With the nation now back to normal working conditions following the lockdowns of the pandemic, the office market was another area that has continued to see a steady if not a strong rebound.
According to the report, centrally owned occupancy was around 69.4 percent, with 35,000+ sqm of new supply expected by the end of 2022. New developments have included the CG Fortune Centre, as well as Calla Office, with the main change with regards to new developments being a shift towards mixed-use developments.
One example of this was with the Sathapana Building where the event was hosted with plans for retail and F&B being touted for the building, which is being managed by CBRE.
The Phnom Penh retail sector
Cambodia’s retail sector has largely grown as per the predictions of the 2022 Q1 and Q2 reports, seeing modest growth and the entry into the market of small number of new brands.
Q3 saw one new completion and two new mall launches, with malls making up around 70 percent of all new retail builds within the period and representing 200,000 sqm of new supply expected in 2022.
Overall occupancy rates within the retail sector were an impressive 70.7 percent, up from 66.6 percent in Q1, which while modest still represented growth within the sector.
Overall there were also 10 new local and international brands that had entered the market, as well as 62 brands that expanded during the same period, including major players such as Starbucks, Krispy Kreme and Adidas, with new entrants and expansions predominantly coming from the F&B sector.
Phnom Penh condominium market sees further stagnation
The local condominium market was the area that performed most poorly during the period with their being zero new projects launched during the quarter and roughly 900 deferred units resumed.
This according to Lennon was at least in part related to the current property crisis within the People’s Republic of China, as well as the country for all intents being closed to both inbound and outbound travelers.
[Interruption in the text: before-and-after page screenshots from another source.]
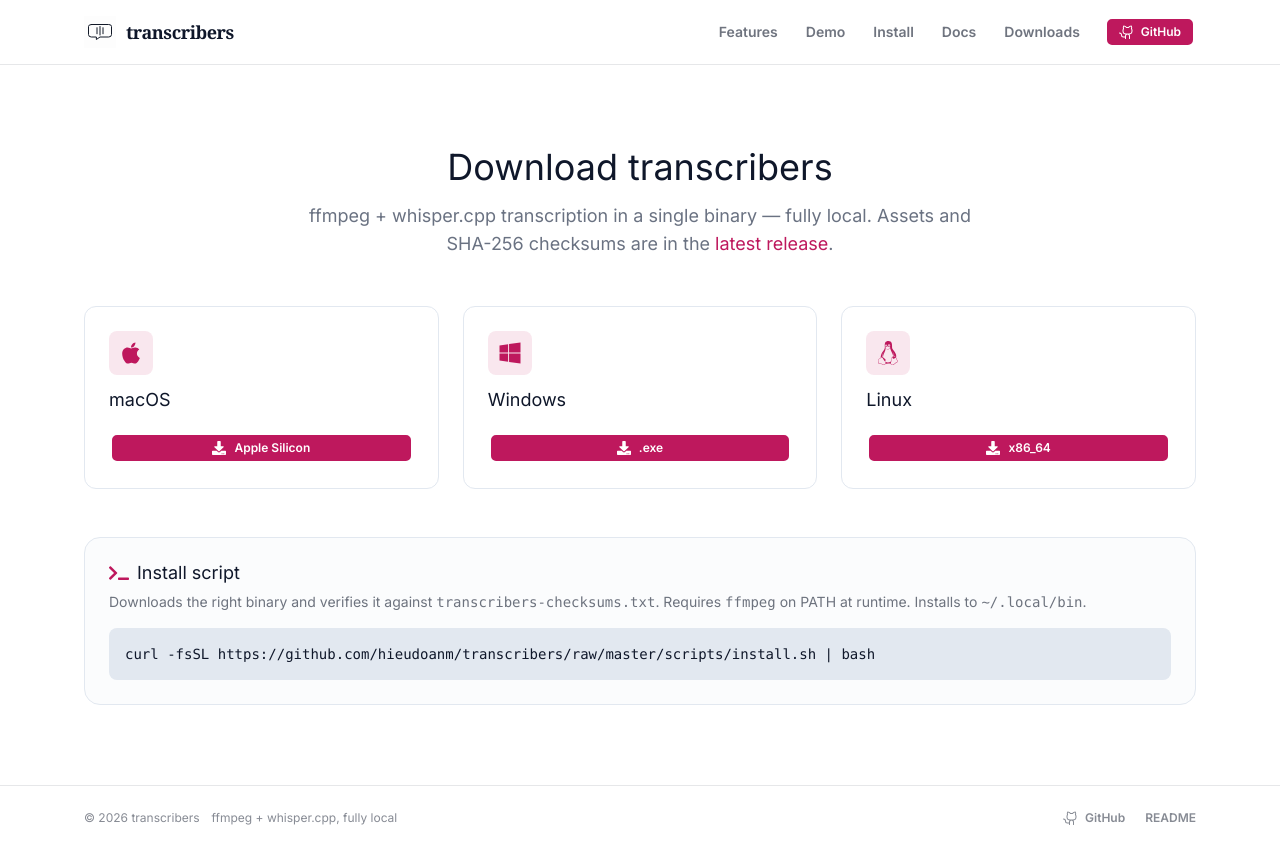
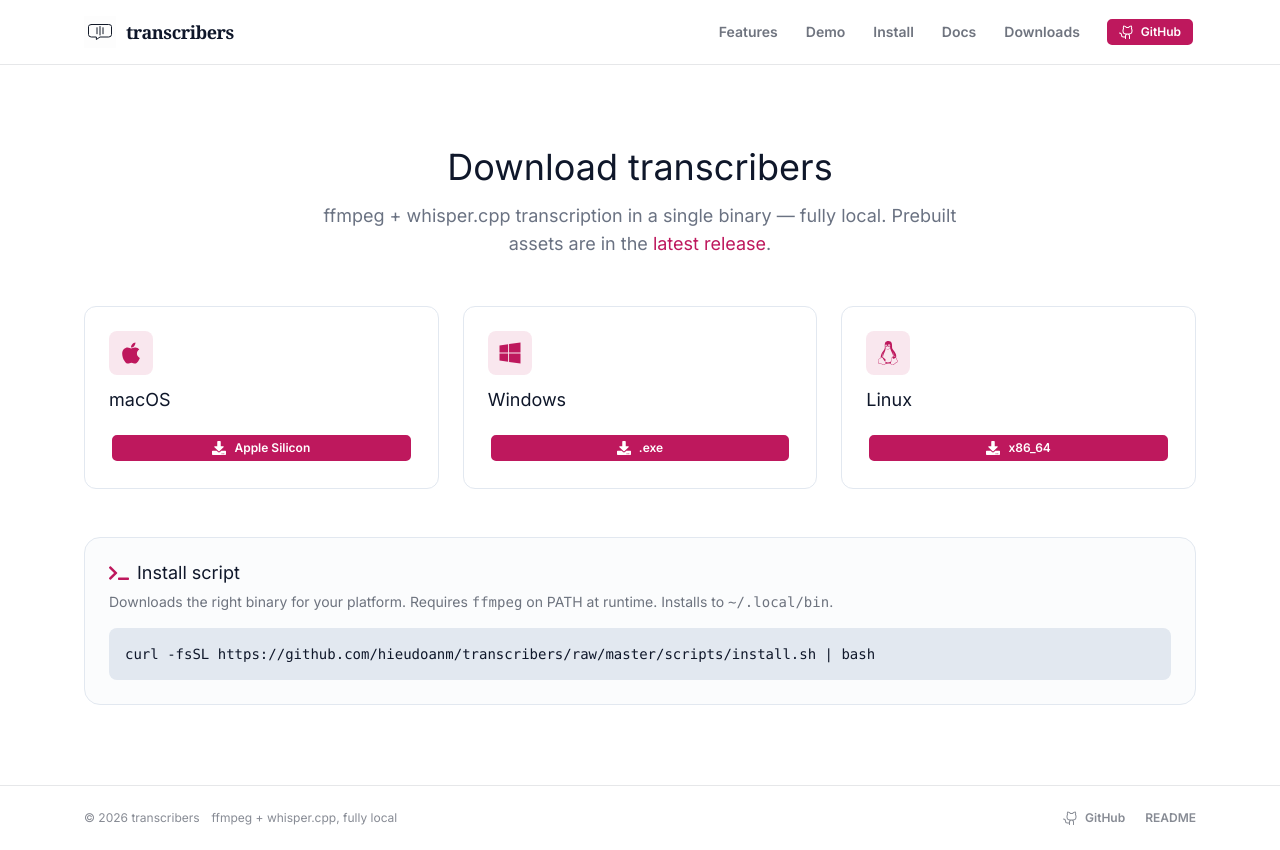
Before and after one commit to hieudoanm/transcribers, a Next.js app in the folder packages/landing/: page /downloads in a window 1280 px wide. Built offline with nearby package versions, Linux system fonts and the light colour scheme.

Commit message:
feat(downloads): update downloads page

```diff
--- a/packages/landing/src/app/downloads/page.tsx
+++ b/packages/landing/src/app/downloads/page.tsx
@@ -70,7 +70,7 @@ const Downloads: FC = () => (
           </h1>
           <p className="mt-3 text-lg text-gray-500">
             ffmpeg + whisper.cpp transcription in a single binary — fully local.
-            Assets and SHA-256 checksums are in the{' '}
+            Prebuilt assets are in the{' '}
             <a href={RELEASE_PAGE} className="text-primary">
               latest release
             </a>
@@ -110,8 +110,7 @@ const Downloads: FC = () => (
             Install script
           </h2>
           <p className="text-base-content/60 mb-4 text-sm">
-            Downloads the right binary and verifies it against{' '}
-            <code>transcribers-checksums.txt</code>. Requires{' '}
+            Downloads the right binary for your platform. Requires{' '}
             <code>ffmpeg</code> on PATH at runtime. Installs to{' '}
             <code>~/.local/bin</code>.
           </p>
```
Also changed, not shown: 1 other file (tests, documents, lock files or other folders).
This he added had directly affected both direct foreign investment from China, as well as the condominium market.
In 2019 FDI from China amounted to almost 70 percent of all investments within the Kingdom. The official amount of Foreign Direct Investment (FDI) inflow to Cambodia last year remained steady at $3.5 billion down -1% compared to 2019, according to the National Bank of Cambodia Financial Review 2020 report.
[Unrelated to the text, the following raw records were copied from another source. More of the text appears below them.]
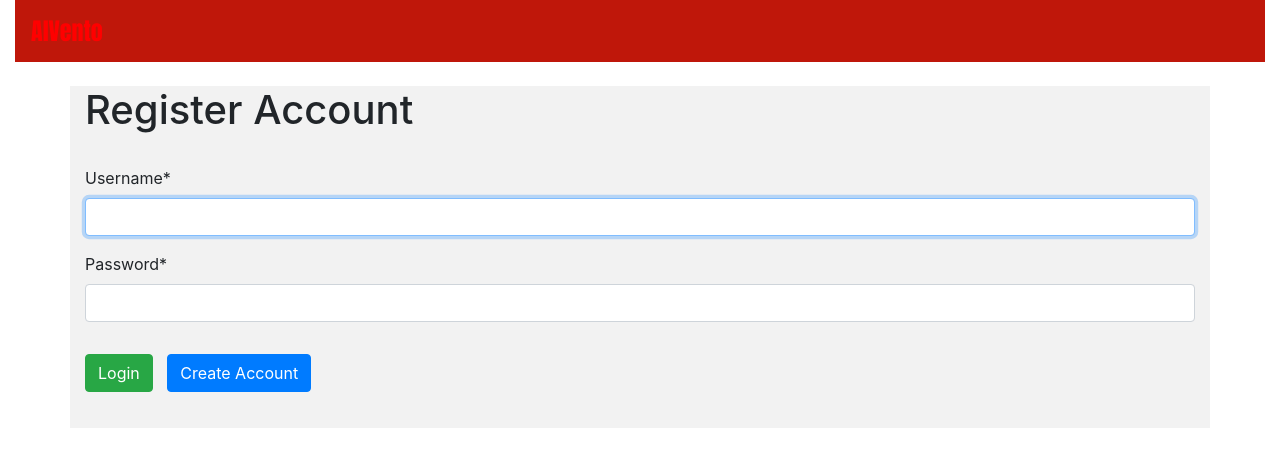
After one commit to TanShets/AlphaVento, a Django app: page /BetaArgenti/login in a window 1280 px wide. The commit adds this page. Shown: the top 467 px of the page. Run offline with Django 3.2, Linux system fonts and the light colour scheme; some libraries are stand-ins or nearby versions.

Commit message:
Added login, logout and redirection to login

```diff
--- a/AlphaVento/urls.py
+++ b/AlphaVento/urls.py
@@ -18,6 +18,7 @@ from django.urls import path, include
 from . import views
 
 urlpatterns = [
+    path('accounts/profile/', views.login_success),
     path('admin/', admin.site.urls),
     path('', views.getMain),
     path('BetaArgenti', include('BetaArgenti.urls'))
--- a/AlphaVento/views.py
+++ b/AlphaVento/views.py
@@ -3,3 +3,6 @@ from django.shortcuts import redirect
 def getMain(request):
     response = redirect('/BetaArgenti')
     return response
+
+def login_success(request):
+    return redirect('/BetaArgenti')
--- a/BetaArgenti/templates/BetaArgenti/BetaArgenti_home.html
+++ b/BetaArgenti/templates/BetaArgenti/BetaArgenti_home.html
@@ -1,7 +1,11 @@
 {% extends "BetaArgenti/BetaArgenti_main.html" %}
 {% block content %}
 Hello dearie<br>
-    Goodbye
+    {% if not user.is_authenticated %}
+        <script>
+            window.location.replace("{% url 'login' %}");
+        </script>
+    {% endif %}
     <div class="container-fluid">
         <table class = "table">
             {% for word in words %}
--- a/BetaArgenti/templates/BetaArgenti/BetaArgenti_main.html
+++ b/BetaArgenti/templates/BetaArgenti/BetaArgenti_main.html
@@ -20,7 +20,7 @@
 			<button class="navbar-toggler" type="button" data-toggle="collapse" data-target="#navbarSupportedContent" aria-controls="navbarSupportedContent" aria-expanded="false" aria-label="Toggle navigation">
 				<span class="navbar-toggler-icon"></span>
 			</button>
-			{% if user and "AnonymousUser" not in user %}
+			{% if user.is_authenticated %}
 				<div class="collapse navbar-collapse" id="navbarSupportedContent">
 					<ul class="navbar-nav mr-auto">
 						<li class="nav-item active">
@@ -60,8 +60,8 @@
 					<!--<ul class="navbar-nav mr-auto">-->
 						<div class="nav-item dropdown">
 							<a class="nav-link dropdown-toggle" href="#" id="navbarDropdown" role="button" data-toggle="dropdown" aria-haspopup="true" aria-expanded="false">
-							{% if user and "AnonymousUser" not in user %}
-								{{ user }}
+								{% if user.is_authenticated %}
+									{{ user.username }}
 								{% else %}
 									User
 								{% endif %}
@@ -70,7 +70,7 @@
 							<a class="dropdown-item" href="{% url 'profile' %}">Profile</a>
 							<a class="dropdown-item" href="#">Settings</a>
 							<div class="dropdown-divider"></div>
-						  <a class="dropdown-item" href="#">Logout</a>
+							<a class="dropdown-item" href="{% url 'logout' %}">Logout</a>
 							</div>
 						</div>
 				</div>
--- /dev/null
+++ b/BetaArgenti/templates/BetaArgenti/login.html
@@ -0,0 +1,18 @@
+{% extends "BetaArgenti/BetaArgenti_main.html" %}
+{% load crispy_forms_tags %}
+{% block content %}
+    <br>
+    <div class = "container" style = "background-color: #f2f2f2; padding-bottom: 20px;">
+        <h1>Register Account</h1><br>
+        <form method = "POST">
+            {% csrf_token %}
+            <fieldset class = "form-group">
+                {{ form | crispy }}
+            </fieldset>
+            <div class = "form-group">
+                <button type = "submit" class = "btn btn-success" style = "margin-right: 10px;">Login</button>
+                <a class = "btn btn-primary" id = "Login" href = "{% url 'create' %}">Create Account</a>
+            </div>
+        </form>
+    </div>
+{% endblock %}
--- a/BetaArgenti/templates/BetaArgenti/profile.html
+++ b/BetaArgenti/templates/BetaArgenti/profile.html
@@ -1,5 +1,10 @@
 {% extends "BetaArgenti/BetaArgenti_main.html" %}
 {% block content %}
+    {% if not user.is_authenticated %}
+        <script>
+            window.location.replace("{% url 'login' %}");
+        </script>
+    {% endif %}
     <div class = "container-fluid">
         <table class = "table">
             <tr><th scope= "row"><td><h1>Profile</h1></td></th></tr>
--- a/BetaArgenti/templates/BetaArgenti/subject.html
+++ b/BetaArgenti/templates/BetaArgenti/subject.html
@@ -1,5 +1,10 @@
 {% extends "BetaArgenti/BetaArgenti_main.html" %}
 {% block content %}
+    {% if not user.is_authenticated %}
+        <script>
+            window.location.replace("{% url 'login' %}");
+        </script>
+    {% endif %}
     <br>
     <div class="container-fluid">
         <article class = "subject-view">
--- a/BetaArgenti/templates/BetaArgenti/subjects.html
+++ b/BetaArgenti/templates/BetaArgenti/subjects.html
@@ -1,5 +1,10 @@
 {% extends "BetaArgenti/BetaArgenti_main.html" %}
 {% block content %}
+    {% if not user.is_authenticated %}
+        <script>
+            window.location.replace("{% url 'login' %}");
+        </script>
+    {% endif %}
     <br>
     <div class="container-fluid">
         {% for i in subjects %}
--- a/BetaArgenti/urls.py
+++ b/BetaArgenti/urls.py
@@ -6,5 +6,8 @@ urlpatterns = [
 	path('/profile', views.goAbout, name = "profile"),
 	path('/subjects', views.viewSubjects, name = "subjects"),
 	path('/subject', views.viewSubject, name = "subject"),
-	path('/create', views.createAccount, name = "create")
+	path('/create', views.createAccount, name = "create"),
+	path('/login', views.LoginView.as_view(template_name = "BetaArgenti/login.html"), name = "login"),
+	path('/logout', views.LogoutView.as_view(template_name = "BetaArgenti/logout.html"), name = "logout"),
+	path('/accounts/profile/', views.login_success, name = "login-success")
 ]
--- a/BetaArgenti/views.py
+++ b/BetaArgenti/views.py
@@ -3,6 +3,7 @@ from .models import Subject
 from .forms import UserRegForm
 from django.contrib import messages
 from django.shortcuts import redirect
+from django.contrib.auth.views import LoginView, LogoutView
 
 def getHome(request):
 	words = ['Yeah yeah', 'nope', 'Yesterday']
@@ -42,3 +43,6 @@ def createAccount(request):
 	else:
 		form = UserRegForm()
 	return render(request, 'BetaArgenti/create.html', {'form': form})
+
+def login_success(request):
+	return redirect('default')
```
Also changed, not shown: BetaArgenti/templates/BetaArgenti/logout.html (added, +8 -0 lines), db.sqlite3. Lines whose indentation alone changed are shown as unchanged.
To read more about Cambodia’s recent FDI flows click here.
Negating uncertainty in Cambodia
Following on from the Q2 report titled “Eye of the Storm”, the theme of navigating uncertainty was again heavily influenced by global events, specifically the current war in Ukraine and the impact it is having on the global economy.
The panel spoke about the high levels of inflation currently affecting many western countries and the challenges this would create for the real estate sector in Phnom Penh and beyond. This included an impact on construction supply lines, higher costs, as well as people being more conservative with investments.
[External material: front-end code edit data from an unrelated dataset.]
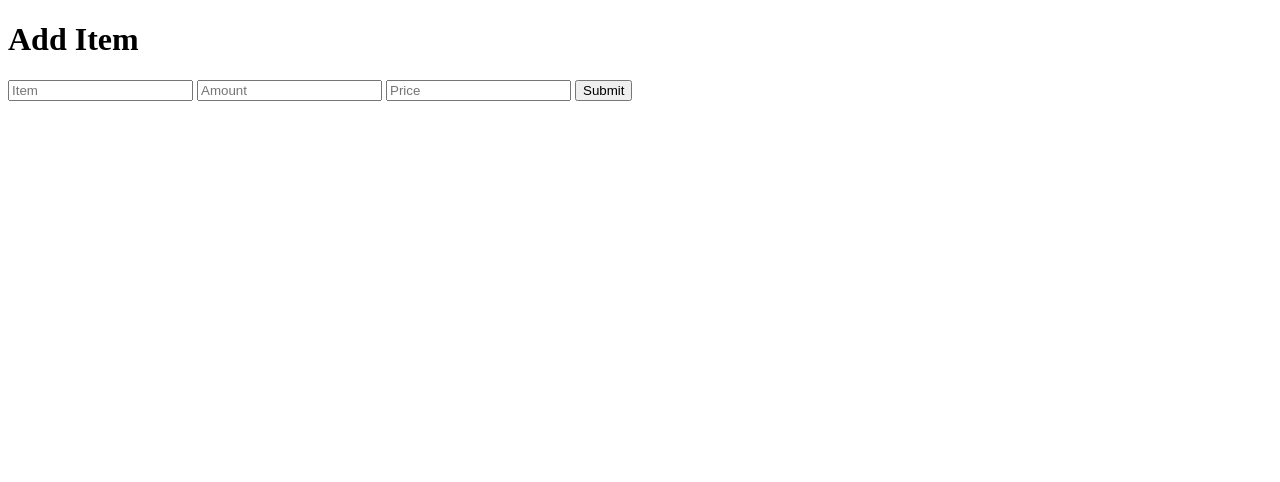
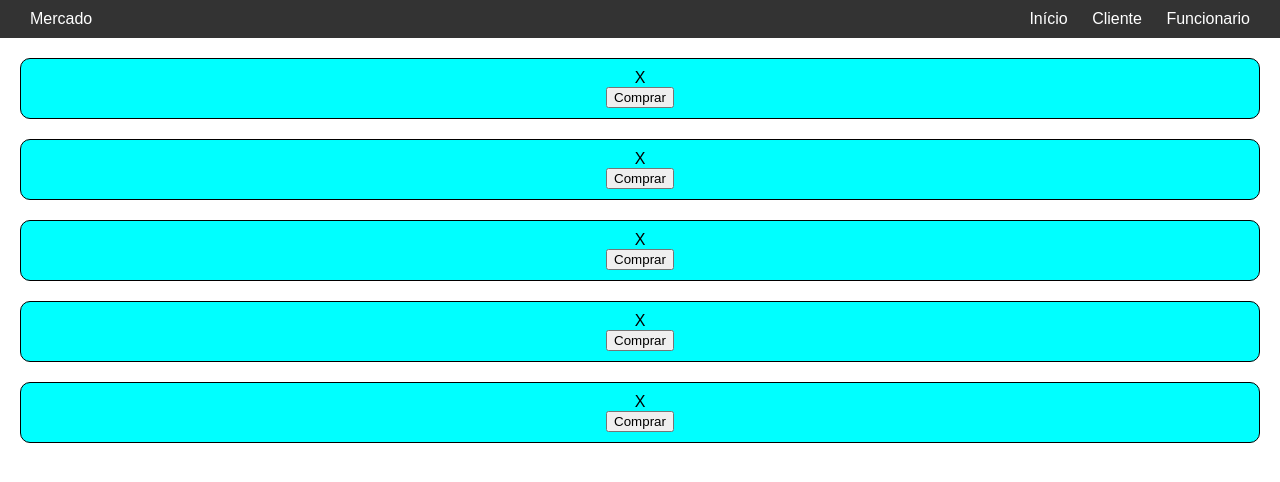
Before and after one commit to IsaqueES/Web-Project, a website: page Project/src/index.html in a window 1280 px wide. Drawn offline with Linux system fonts and the light colour scheme.

Commit message:
Add login routes and update HTML for client and employee login pages; enhance navigation bar styling

```diff
--- a/Project/src/index.html
+++ b/Project/src/index.html
@@ -3,37 +3,109 @@
   <head>
     <meta charset="UTF-8" />
     <meta name="viewport" content="width=device-width, initial-scale=1.0" />
-    <title>Web Project</title>
-    <link rel="stylesheet" href="../style/style.css" />
-    <script src="../script/script.js" defer></script>
+    <title>Inicio</title>
+    <style>
+      body {
+        margin: 0;
+        font-family: Arial, sans-serif;
+      }
+      .navbar {
+        background-color: #333;
+        padding: 10px 20px;
+        display: flex;
+        justify-content: space-between;
+        align-items: center;
+      }
+      .navbar a {
+        color: white;
+        text-decoration: none;
+        margin: 0 10px;
+      }
+      .navbar a:hover {
+        text-decoration: underline;
+      }
+    </style>
   </head>
   <body>
-    <div class="addbox" id="additem">
-      <h1>Add Item</h1>
-      <form action="http://localhost:3000/item" method="POST">
-        <input
-          type="text"
-          id="nomeitem"
-          name="nomeitem"
-          placeholder="Item"
-          required
-        />
-        <input
-          type="text"
-          id="amountitem"
-          name="amountitem"
-          placeholder="Amount"
-          required
-        />
-        <input
-          type="text"
-          id="priceitem"
-          name="priceitem"
-          placeholder="Price"
-          required
-        />
-        <button type="submit">Submit</button>
-      </form>
+    <div class="navbar">
+      <div class="logo">
+        <a href="/">Mercado</a>
+      </div>
+      <div class="nav-links">
+        <a href="#">Início</a>
+        <a href="/logincliente">Cliente</a>
+        <a href="/loginfuncionario">Funcionario</a>
+      </div>
+    </div>
+    <div
+      style="
+        background-color: aqua;
+        padding: 10px;
+        margin: 20px;
+        text-align: center;
+        border-radius: 10px;
+        border: 1px solid black;
+      "
+    >
+      X
+      <br />
+      <button>Comprar</button>
+    </div>
+    <div
+      style="
+        background-color: aqua;
+        padding: 10px;
+        margin: 20px;
+        text-align: center;
+        border-radius: 10px;
+        border: 1px solid black;
+      "
+    >
+      X
+      <br />
+      <button>Comprar</button>
+    </div>
+    <div
+      style="
+        background-color: aqua;
+        padding: 10px;
+        margin: 20px;
+        text-align: center;
+        border-radius: 10px;
+        border: 1px solid black;
+      "
+    >
+      X
+      <br />
+      <button>Comprar</button>
+    </div>
+    <div
+      style="
+        background-color: aqua;
+        padding: 10px;
+        margin: 20px;
+        text-align: center;
+        border-radius: 10px;
+        border: 1px solid black;
+      "
+    >
+      X
+      <br />
+      <button>Comprar</button>
+    </div>
+    <div
+      style="
+        background-color: aqua;
+        padding: 10px;
+        margin: 20px;
+        text-align: center;
+        border-radius: 10px;
+        border: 1px solid black;
+      "
+    >
+      X
+      <br />
+      <button>Comprar</button>
     </div>
   </body>
 </html>
```
Also changed, not shown: Project/rotes/routes.js (+21 -1 lines), Project/src/login/cliente.html (+31 -0 lines), Project/src/login/funcionario.html (+60 -1 lines).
To read more about Cambodia’s inflation outlook click here.
It would also they added affect inflation within the Kingdom, with transport costs having risen around 20 percent this year according to the panel.
Another key area of concern was with regards to China and its zero Covid policy affecting the completion of local projects, as well as overall investment. This was though an area where Lennon potentially saw light at the end of the tunnel stating: “We are hopeful that after the party congress has finished in China we will gain see not only Chinese visitors but also investors.”
Most analysts are hopeful that will at least partially reopen by the end of Q4. It was though also a potential area for opportunity, a fact that has already been mentioned and indeed utilized in other sectors, such as the textile industry.
Answering a question directly from Cambodia Investment Review about the importance of diversifying from China and how to achieve this Lennon stated: “I strongly believe that we do need to focus more on diversification. I believe this will come from further integration within the markets of ASEAN to not be over-reliant on China.”
The overall message though was positive, if Cambodia can maintain growth within the real-estate sector while the world is in turmoil and it does not have access to one of its biggest markets, then things can only get better.